What the task asks:
What you return has to match the listing below line for line.

Data for analysis:
┌──

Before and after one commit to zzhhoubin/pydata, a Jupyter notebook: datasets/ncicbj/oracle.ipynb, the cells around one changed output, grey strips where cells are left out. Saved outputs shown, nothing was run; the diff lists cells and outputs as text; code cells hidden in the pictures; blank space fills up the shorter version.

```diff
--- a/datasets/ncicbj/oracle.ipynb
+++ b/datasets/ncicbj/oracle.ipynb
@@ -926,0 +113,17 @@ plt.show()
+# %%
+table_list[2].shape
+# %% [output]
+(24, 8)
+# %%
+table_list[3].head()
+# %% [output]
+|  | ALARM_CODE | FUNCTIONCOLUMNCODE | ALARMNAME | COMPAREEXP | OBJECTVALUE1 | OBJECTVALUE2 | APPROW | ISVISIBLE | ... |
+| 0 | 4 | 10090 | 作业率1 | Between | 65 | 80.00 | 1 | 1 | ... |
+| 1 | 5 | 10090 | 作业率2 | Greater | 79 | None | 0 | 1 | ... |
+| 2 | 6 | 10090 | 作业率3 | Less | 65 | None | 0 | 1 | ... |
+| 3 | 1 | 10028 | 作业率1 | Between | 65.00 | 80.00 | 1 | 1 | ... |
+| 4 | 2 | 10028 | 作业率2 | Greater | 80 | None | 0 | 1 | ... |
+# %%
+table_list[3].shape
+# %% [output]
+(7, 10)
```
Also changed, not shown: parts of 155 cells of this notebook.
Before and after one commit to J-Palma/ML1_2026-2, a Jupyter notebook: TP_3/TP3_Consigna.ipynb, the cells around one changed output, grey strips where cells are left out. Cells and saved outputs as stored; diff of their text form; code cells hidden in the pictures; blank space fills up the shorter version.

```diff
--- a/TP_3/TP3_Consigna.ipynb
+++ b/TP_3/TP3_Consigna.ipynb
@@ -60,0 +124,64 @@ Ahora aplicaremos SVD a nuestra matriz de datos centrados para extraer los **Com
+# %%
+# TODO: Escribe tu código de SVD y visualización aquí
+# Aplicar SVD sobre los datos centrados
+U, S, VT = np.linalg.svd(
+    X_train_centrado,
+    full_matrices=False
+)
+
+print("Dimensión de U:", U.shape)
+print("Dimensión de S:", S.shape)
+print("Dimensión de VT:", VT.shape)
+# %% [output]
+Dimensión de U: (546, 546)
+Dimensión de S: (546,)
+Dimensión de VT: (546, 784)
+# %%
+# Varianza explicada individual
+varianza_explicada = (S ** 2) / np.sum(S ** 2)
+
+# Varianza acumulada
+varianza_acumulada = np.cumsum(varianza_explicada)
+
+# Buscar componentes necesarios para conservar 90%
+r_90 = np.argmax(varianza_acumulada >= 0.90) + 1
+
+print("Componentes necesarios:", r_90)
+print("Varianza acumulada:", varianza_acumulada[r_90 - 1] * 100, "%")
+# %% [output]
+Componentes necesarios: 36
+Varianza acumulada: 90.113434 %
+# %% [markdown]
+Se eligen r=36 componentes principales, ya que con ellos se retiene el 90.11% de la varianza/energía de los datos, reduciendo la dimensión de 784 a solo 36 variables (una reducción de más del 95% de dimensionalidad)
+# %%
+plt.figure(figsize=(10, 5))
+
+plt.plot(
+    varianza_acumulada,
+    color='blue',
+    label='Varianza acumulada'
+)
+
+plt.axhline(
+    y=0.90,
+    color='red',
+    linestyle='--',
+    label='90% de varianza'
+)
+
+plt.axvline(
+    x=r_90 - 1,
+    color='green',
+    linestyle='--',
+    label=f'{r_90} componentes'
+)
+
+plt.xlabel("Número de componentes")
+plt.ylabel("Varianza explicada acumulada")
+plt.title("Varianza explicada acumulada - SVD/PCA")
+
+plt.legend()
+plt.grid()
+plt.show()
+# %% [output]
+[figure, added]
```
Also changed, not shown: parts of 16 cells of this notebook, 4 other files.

└──

Result:
Before and after one commit to zzhhoubin/pydata, a Jupyter notebook: datasets/ncicbj/oracle.ipynb, the cells around one changed output, grey strips where cells are left out. Saved outputs shown, nothing was run; the diff lists cells and outputs as text; code cells hidden in the pictures; blank space fills up the shorter version.

```diff
--- a/datasets/ncicbj/oracle.ipynb
+++ b/datasets/ncicbj/oracle.ipynb
@@ -926,0 +113,17 @@ plt.show()
+# %%
+table_list[2].shape
+# %% [output]
+(24, 8)
+# %%
+table_list[3].head()
+# %% [output]
+|  | ALARM_CODE | FUNCTIONCOLUMNCODE | ALARMNAME | COMPAREEXP | OBJECTVALUE1 | OBJECTVALUE2 | APPROW | ISVISIBLE | ... |
+| 0 | 4 | 10090 | 作业率1 | Between | 65 | 80.00 | 1 | 1 | ... |
+| 1 | 5 | 10090 | 作业率2 | Greater | 79 | None | 0 | 1 | ... |
+| 2 | 6 | 10090 | 作业率3 | Less | 65 | None | 0 | 1 | ... |
+| 3 | 1 | 10028 | 作业率1 | Between | 65.00 | 80.00 | 1 | 1 | ... |
+| 4 | 2 | 10028 | 作业率2 | Greater | 80 | None | 0 | 1 | ... |
+# %%
+table_list[3].shape
+# %% [output]
+(7, 10)
```
Also changed, not shown: parts of 155 cells of this notebook.
Before and after one commit to J-Palma/ML1_2026-2, a Jupyter notebook: TP_3/TP3_Consigna.ipynb, the cells around one changed output, grey strips where cells are left out. Cells and saved outputs as stored; diff of their text form; code cells hidden in the pictures; blank space fills up the shorter version.

```diff
--- a/TP_3/TP3_Consigna.ipynb
+++ b/TP_3/TP3_Consigna.ipynb
@@ -60,0 +124,64 @@ Ahora aplicaremos SVD a nuestra matriz de datos centrados para extraer los **Com
+# %%
+# TODO: Escribe tu código de SVD y visualización aquí
+# Aplicar SVD sobre los datos centrados
+U, S, VT = np.linalg.svd(
+    X_train_centrado,
+    full_matrices=False
+)
+
+print("Dimensión de U:", U.shape)
+print("Dimensión de S:", S.shape)
+print("Dimensión de VT:", VT.shape)
+# %% [output]
+Dimensión de U: (546, 546)
+Dimensión de S: (546,)
+Dimensión de VT: (546, 784)
+# %%
+# Varianza explicada individual
+varianza_explicada = (S ** 2) / np.sum(S ** 2)
+
+# Varianza acumulada
+varianza_acumulada = np.cumsum(varianza_explicada)
+
+# Buscar componentes necesarios para conservar 90%
+r_90 = np.argmax(varianza_acumulada >= 0.90) + 1
+
+print("Componentes necesarios:", r_90)
+print("Varianza acumulada:", varianza_acumulada[r_90 - 1] * 100, "%")
+# %% [output]
+Componentes necesarios: 36
+Varianza acumulada: 90.113434 %
+# %% [markdown]
+Se eligen r=36 componentes principales, ya que con ellos se retiene el 90.11% de la varianza/energía de los datos, reduciendo la dimensión de 784 a solo 36 variables (una reducción de más del 95% de dimensionalidad)
+# %%
+plt.figure(figsize=(10, 5))
+
+plt.plot(
+    varianza_acumulada,
+    color='blue',
+    label='Varianza acumulada'
+)
+
+plt.axhline(
+    y=0.90,
+    color='red',
+    linestyle='--',
+    label='90% de varianza'
+)
+
+plt.axvline(
+    x=r_90 - 1,
+    color='green',
+    linestyle='--',
+    label=f'{r_90} componentes'
+)
+
+plt.xlabel("Número de componentes")
+plt.ylabel("Varianza explicada acumulada")
+plt.title("Varianza explicada acumulada - SVD/PCA")
+
+plt.legend()
+plt.grid()
+plt.show()
+# %% [output]
+[figure, added]
```
Also changed, not shown: parts of 16 cells of this notebook, 4 other files.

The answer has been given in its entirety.